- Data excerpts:
== Segment start ==
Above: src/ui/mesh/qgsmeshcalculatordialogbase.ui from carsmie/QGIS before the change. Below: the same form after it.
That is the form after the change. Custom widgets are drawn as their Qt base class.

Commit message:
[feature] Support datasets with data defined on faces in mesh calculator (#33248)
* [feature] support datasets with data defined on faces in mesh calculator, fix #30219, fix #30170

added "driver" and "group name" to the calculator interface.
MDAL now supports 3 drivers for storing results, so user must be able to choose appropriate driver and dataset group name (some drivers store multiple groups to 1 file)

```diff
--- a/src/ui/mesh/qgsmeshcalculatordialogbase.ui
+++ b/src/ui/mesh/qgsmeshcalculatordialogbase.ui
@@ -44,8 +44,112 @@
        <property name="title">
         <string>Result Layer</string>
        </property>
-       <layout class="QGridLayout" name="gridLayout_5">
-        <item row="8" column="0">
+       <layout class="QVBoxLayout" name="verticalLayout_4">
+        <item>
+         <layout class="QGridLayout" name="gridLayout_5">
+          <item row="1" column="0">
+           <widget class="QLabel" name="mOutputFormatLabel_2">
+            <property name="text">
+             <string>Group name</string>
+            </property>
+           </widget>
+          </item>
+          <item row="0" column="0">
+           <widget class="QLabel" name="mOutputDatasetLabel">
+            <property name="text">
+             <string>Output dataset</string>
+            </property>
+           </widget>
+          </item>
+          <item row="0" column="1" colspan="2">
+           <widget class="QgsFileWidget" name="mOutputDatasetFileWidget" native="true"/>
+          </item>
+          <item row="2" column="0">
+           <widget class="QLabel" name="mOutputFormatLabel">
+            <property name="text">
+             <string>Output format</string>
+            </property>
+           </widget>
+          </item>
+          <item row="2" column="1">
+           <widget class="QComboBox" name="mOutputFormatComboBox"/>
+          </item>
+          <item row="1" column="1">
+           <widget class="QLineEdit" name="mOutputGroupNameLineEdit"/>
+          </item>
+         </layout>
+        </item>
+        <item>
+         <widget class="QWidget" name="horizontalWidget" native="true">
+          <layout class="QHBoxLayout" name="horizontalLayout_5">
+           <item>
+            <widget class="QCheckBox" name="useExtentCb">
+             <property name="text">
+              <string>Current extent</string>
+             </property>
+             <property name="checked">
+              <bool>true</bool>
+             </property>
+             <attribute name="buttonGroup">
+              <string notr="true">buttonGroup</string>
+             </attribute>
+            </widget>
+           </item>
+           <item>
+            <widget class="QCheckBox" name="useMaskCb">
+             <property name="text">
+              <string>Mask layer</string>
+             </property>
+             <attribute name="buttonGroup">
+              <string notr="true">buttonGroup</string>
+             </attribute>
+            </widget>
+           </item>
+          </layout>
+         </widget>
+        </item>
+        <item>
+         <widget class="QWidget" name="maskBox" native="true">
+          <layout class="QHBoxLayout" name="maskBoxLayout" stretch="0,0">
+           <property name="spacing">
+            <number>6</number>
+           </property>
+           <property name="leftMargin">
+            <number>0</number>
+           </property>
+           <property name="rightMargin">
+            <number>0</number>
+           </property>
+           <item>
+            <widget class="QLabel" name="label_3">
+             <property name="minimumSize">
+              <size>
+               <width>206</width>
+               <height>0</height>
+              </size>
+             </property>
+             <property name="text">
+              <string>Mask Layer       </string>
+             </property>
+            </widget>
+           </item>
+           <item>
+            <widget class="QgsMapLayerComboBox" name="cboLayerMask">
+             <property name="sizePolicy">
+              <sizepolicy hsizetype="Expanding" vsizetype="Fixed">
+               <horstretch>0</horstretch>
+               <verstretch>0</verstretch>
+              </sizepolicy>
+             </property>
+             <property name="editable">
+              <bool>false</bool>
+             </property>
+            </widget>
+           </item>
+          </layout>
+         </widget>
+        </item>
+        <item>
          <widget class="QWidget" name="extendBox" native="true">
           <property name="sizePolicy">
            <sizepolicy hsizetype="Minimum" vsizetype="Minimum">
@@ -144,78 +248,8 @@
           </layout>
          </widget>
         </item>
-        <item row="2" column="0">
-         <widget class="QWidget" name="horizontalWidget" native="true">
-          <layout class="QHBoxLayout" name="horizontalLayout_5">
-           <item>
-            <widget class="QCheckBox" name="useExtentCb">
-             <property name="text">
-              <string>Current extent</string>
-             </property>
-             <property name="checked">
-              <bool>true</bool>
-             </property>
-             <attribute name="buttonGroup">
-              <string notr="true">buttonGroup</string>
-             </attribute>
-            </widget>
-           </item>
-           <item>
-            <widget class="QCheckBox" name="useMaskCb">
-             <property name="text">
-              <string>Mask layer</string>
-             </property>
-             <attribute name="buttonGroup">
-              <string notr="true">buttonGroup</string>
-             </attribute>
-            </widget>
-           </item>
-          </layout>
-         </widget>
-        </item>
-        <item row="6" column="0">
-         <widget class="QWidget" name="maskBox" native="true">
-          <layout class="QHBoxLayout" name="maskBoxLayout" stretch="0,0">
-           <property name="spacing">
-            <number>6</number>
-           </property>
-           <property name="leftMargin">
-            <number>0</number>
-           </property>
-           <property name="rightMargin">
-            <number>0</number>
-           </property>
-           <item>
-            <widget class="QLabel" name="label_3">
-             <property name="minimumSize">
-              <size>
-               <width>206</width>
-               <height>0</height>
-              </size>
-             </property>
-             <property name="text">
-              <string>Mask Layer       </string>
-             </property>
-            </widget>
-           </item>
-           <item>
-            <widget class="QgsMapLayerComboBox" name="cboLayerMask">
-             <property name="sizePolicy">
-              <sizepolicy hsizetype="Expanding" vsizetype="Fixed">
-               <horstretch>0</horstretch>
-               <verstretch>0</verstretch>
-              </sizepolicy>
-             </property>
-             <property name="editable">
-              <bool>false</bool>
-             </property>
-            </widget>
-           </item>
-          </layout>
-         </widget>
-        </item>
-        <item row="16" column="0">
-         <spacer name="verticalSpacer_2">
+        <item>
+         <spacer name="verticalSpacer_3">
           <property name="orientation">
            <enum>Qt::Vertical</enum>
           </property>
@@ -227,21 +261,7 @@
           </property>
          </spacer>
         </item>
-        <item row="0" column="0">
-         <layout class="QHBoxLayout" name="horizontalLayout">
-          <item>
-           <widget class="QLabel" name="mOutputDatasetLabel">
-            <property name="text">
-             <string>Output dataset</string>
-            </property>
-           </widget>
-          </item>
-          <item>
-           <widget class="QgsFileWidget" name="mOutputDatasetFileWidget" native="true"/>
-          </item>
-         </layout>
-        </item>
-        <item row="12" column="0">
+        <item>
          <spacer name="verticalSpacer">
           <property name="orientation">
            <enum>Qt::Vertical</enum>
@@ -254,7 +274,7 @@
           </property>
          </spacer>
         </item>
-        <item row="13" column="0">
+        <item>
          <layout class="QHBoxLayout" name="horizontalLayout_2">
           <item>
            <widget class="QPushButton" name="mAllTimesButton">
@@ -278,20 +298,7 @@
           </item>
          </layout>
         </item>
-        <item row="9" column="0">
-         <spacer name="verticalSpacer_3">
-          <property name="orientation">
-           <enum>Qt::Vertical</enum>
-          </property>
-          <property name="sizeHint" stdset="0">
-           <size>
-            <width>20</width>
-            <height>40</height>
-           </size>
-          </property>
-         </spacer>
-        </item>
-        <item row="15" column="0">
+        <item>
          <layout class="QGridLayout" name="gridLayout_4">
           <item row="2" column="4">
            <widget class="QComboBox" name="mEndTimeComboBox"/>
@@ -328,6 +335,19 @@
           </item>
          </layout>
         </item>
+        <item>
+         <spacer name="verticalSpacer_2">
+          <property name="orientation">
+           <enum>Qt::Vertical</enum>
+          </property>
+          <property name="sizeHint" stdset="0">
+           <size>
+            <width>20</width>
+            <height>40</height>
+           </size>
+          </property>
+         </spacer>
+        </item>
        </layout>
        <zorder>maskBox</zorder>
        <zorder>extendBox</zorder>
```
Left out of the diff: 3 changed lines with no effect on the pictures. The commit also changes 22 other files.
== Segment end ==
- Exercise directions:
Say only the number of lines above holding "spacer".

- Answer space:
9